Itemized modification records:
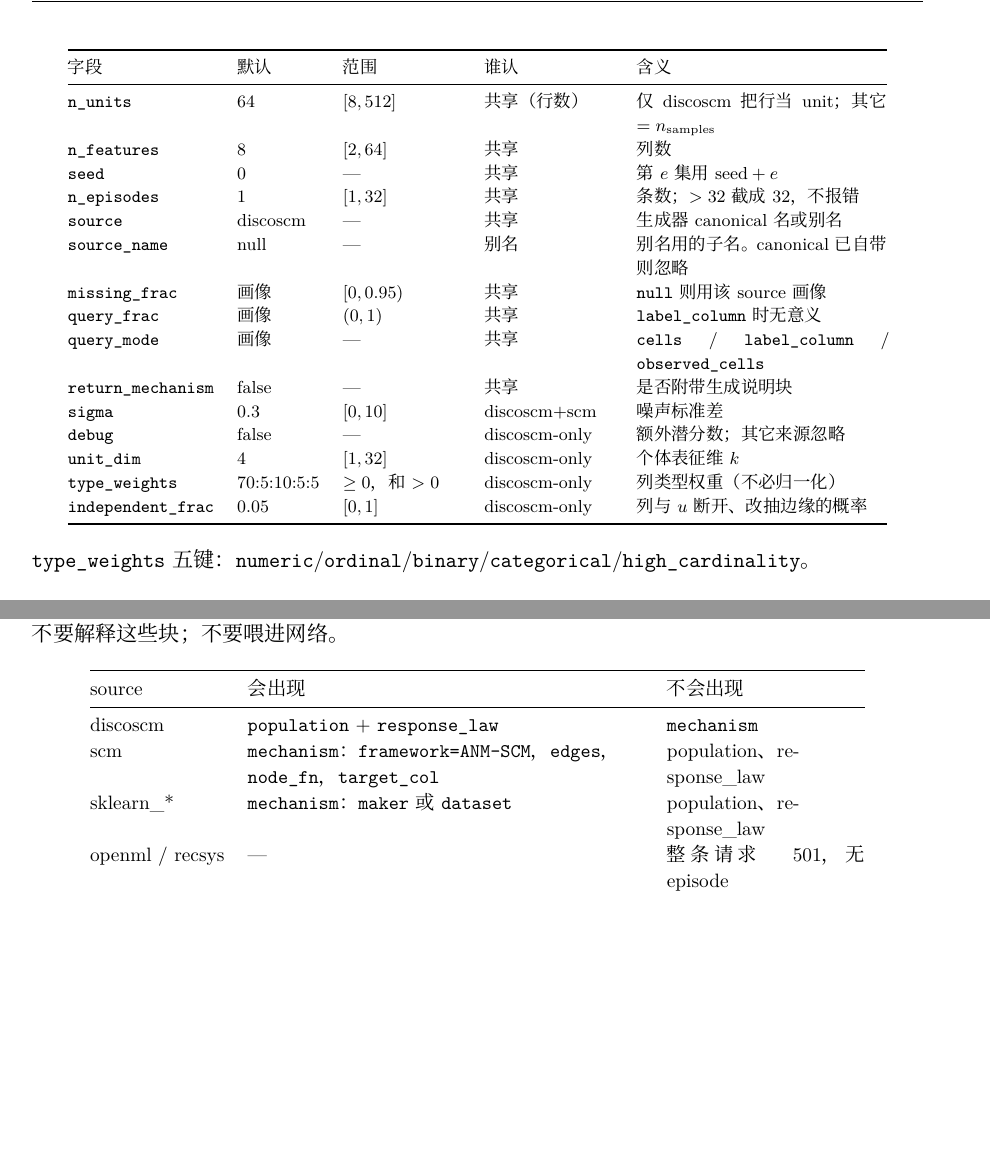
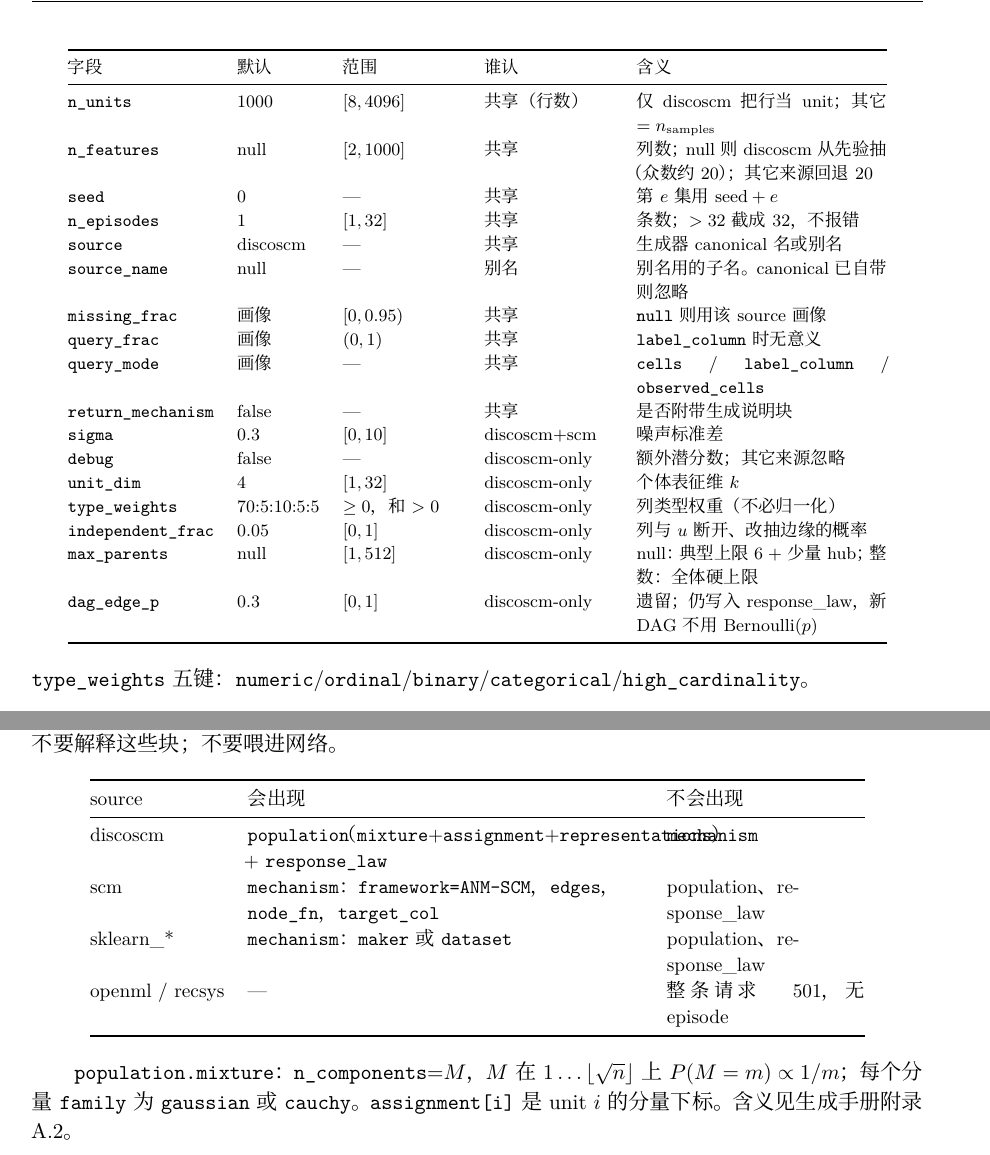
Before and after one commit to 1587causalai/tabuf-episode-api, a LaTeX document (docs/api.tex): two parts of pages 2 and 3 of 4, joined at a grey line, cut so that both start at the same text, the shorter picture padded with empty space. The pictures show the PDF file docs/api.pdf that the author committed with the source.

Commit message:
Document the mixture population in the handbook, API spec, and README.
Main text, pipeline figure, and payload appendix no longer claim U is a single N(0,I) blob.

```diff
--- a/docs/api.tex
+++ b/docs/api.tex
@@ -98,8 +98,8 @@ HTTP/1.1，JSON，UTF-8。无鉴权。可复现性靠 \texttt{seed}。
 \toprule
 字段 & 默认 & 范围 & 谁认 & 含义 \\
 \midrule
-\texttt{n\_units} & 64 & $[8,512]$ & 共享（行数） & 仅 discoscm 把行当 unit；其它 $=n_{\mathrm{samples}}$ \\
-\texttt{n\_features} & 8 & $[2,64]$ & 共享 & 列数 \\
+\texttt{n\_units} & 1000 & $[8,4096]$ & 共享（行数） & 仅 discoscm 把行当 unit；其它 $=n_{\mathrm{samples}}$ \\
+\texttt{n\_features} & null & $[2,1000]$ & 共享 & 列数；null 则 discoscm 从先验抽（众数约 20）；其它来源回退 20 \\
 \texttt{seed} & 0 & --- & 共享 & 第 $e$ 集用 $\mathrm{seed}+e$ \\
 \texttt{n\_episodes} & 1 & $[1,32]$ & 共享 & 条数；$>32$ 截成 32，不报错 \\
 \texttt{source} & discoscm & --- & 共享 & 生成器 canonical 名或别名 \\
@@ -113,6 +113,8 @@ HTTP/1.1，JSON，UTF-8。无鉴权。可复现性靠 \texttt{seed}。
 \texttt{unit\_dim} & 4 & $[1,32]$ & discoscm-only & 个体表征维 $k$ \\
 \texttt{type\_weights} & $70{:}5{:}10{:}5{:}5$ & $\ge 0$，和$>0$ & discoscm-only & 列类型权重（不必归一化） \\
 \texttt{independent\_frac} & 0.05 & $[0,1]$ & discoscm-only & 列与 $u$ 断开、改抽边缘的概率 \\
+\texttt{max\_parents} & null & $[1,512]$ & discoscm-only & null：典型上限 6 + 少量 hub；整数：全体硬上限 \\
+\texttt{dag\_edge\_p} & 0.3 & $[0,1]$ & discoscm-only & 遗留；仍写入 response\_law，新 DAG 不用 Bernoulli$(p)$ \\
 \bottomrule
 \end{tabular}
 \end{center}
@@ -204,7 +206,7 @@ canonical & 别名 & 行含义 & query & missing & HTTP \\
 \toprule
 source & 会出现 & 不会出现 \\
 \midrule
-discoscm & \texttt{population} + \texttt{response\_law} & \texttt{mechanism} \\
+discoscm & \texttt{population}（\texttt{mixture}+\texttt{assignment}+\texttt{representations}）+ \texttt{response\_law} & \texttt{mechanism} \\
 scm & \texttt{mechanism}：\texttt{framework=ANM-SCM}，\texttt{edges}，\texttt{node\_fn}，\texttt{target\_col} & population、response\_law \\
 sklearn\_* & \texttt{mechanism}：\texttt{maker} 或 \texttt{dataset} & population、response\_law \\
 openml / recsys & --- & 整条请求 501，无 episode \\
@@ -212,6 +214,11 @@ openml / recsys & --- & 整条请求 501，无 episode \\
 \end{tabular}
 \end{center}
 }
+
+\texttt{population.mixture}：\texttt{n\_components}=$M$，
+$M$ 在 $1\ldots\lfloor\sqrt{n}\rfloor$ 上 $P(M=m)\propto 1/m$；
+每个分量 \texttt{family} 为 \texttt{gaussian} 或 \texttt{cauchy}。
+\texttt{assignment[i]} 是 unit $i$ 的分量下标。含义见生成手册附录 A.2。
 
 \section{可复制 curl}
 
```
Also changed, not shown: docs/data-generation.tex (+9 -5 lines), README.md, docs/api.pdf, docs/data-generation.pdf, 1 other file.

» What to work on:
Leave out the images and copy all remaining data word for word.

» Written response:
Before and after one commit to 1587causalai/tabuf-episode-api, a LaTeX document (docs/api.tex): two parts of pages 2 and 3 of 4, joined at a grey line, cut so that both start at the same text, the shorter picture padded with empty space. The pictures show the PDF file docs/api.pdf that the author committed with the source.

Commit message:
Document the mixture population in the handbook, API spec, and README.
Main text, pipeline figure, and payload appendix no longer claim U is a single N(0,I) blob.

```diff
--- a/docs/api.tex
+++ b/docs/api.tex
@@ -98,8 +98,8 @@ HTTP/1.1，JSON，UTF-8。无鉴权。可复现性靠 \texttt{seed}。
 \toprule
 字段 & 默认 & 范围 & 谁认 & 含义 \\
 \midrule
-\texttt{n\_units} & 64 & $[8,512]$ & 共享（行数） & 仅 discoscm 把行当 unit；其它 $=n_{\mathrm{samples}}$ \\
-\texttt{n\_features} & 8 & $[2,64]$ & 共享 & 列数 \\
+\texttt{n\_units} & 1000 & $[8,4096]$ & 共享（行数） & 仅 discoscm 把行当 unit；其它 $=n_{\mathrm{samples}}$ \\
+\texttt{n\_features} & null & $[2,1000]$ & 共享 & 列数；null 则 discoscm 从先验抽（众数约 20）；其它来源回退 20 \\
 \texttt{seed} & 0 & --- & 共享 & 第 $e$ 集用 $\mathrm{seed}+e$ \\
 \texttt{n\_episodes} & 1 & $[1,32]$ & 共享 & 条数；$>32$ 截成 32，不报错 \\
 \texttt{source} & discoscm & --- & 共享 & 生成器 canonical 名或别名 \\
@@ -113,6 +113,8 @@ HTTP/1.1，JSON，UTF-8。无鉴权。可复现性靠 \texttt{seed}。
 \texttt{unit\_dim} & 4 & $[1,32]$ & discoscm-only & 个体表征维 $k$ \\
 \texttt{type\_weights} & $70{:}5{:}10{:}5{:}5$ & $\ge 0$，和$>0$ & discoscm-only & 列类型权重（不必归一化） \\
 \texttt{independent\_frac} & 0.05 & $[0,1]$ & discoscm-only & 列与 $u$ 断开、改抽边缘的概率 \\
+\texttt{max\_parents} & null & $[1,512]$ & discoscm-only & null：典型上限 6 + 少量 hub；整数：全体硬上限 \\
+\texttt{dag\_edge\_p} & 0.3 & $[0,1]$ & discoscm-only & 遗留；仍写入 response\_law，新 DAG 不用 Bernoulli$(p)$ \\
 \bottomrule
 \end{tabular}
 \end{center}
@@ -204,7 +206,7 @@ canonical & 别名 & 行含义 & query & missing & HTTP \\
 \toprule
 source & 会出现 & 不会出现 \\
 \midrule
-discoscm & \texttt{population} + \texttt{response\_law} & \texttt{mechanism} \\
+discoscm & \texttt{population}（\texttt{mixture}+\texttt{assignment}+\texttt{representations}）+ \texttt{response\_law} & \texttt{mechanism} \\
 scm & \texttt{mechanism}：\texttt{framework=ANM-SCM}，\texttt{edges}，\texttt{node\_fn}，\texttt{target\_col} & population、response\_law \\
 sklearn\_* & \texttt{mechanism}：\texttt{maker} 或 \texttt{dataset} & population、response\_law \\
 openml / recsys & --- & 整条请求 501，无 episode \\
@@ -212,6 +214,11 @@ openml / recsys & --- & 整条请求 501，无 episode \\
 \end{tabular}
 \end{center}
 }
+
+\texttt{population.mixture}：\texttt{n\_components}=$M$，
+$M$ 在 $1\ldots\lfloor\sqrt{n}\rfloor$ 上 $P(M=m)\propto 1/m$；
+每个分量 \texttt{family} 为 \texttt{gaussian} 或 \texttt{cauchy}。
+\texttt{assignment[i]} 是 unit $i$ 的分量下标。含义见生成手册附录 A.2。
 
 \section{可复制 curl}
 
```
Also changed, not shown: docs/data-generation.tex (+9 -5 lines), README.md, docs/api.pdf, docs/data-generation.pdf, 1 other file.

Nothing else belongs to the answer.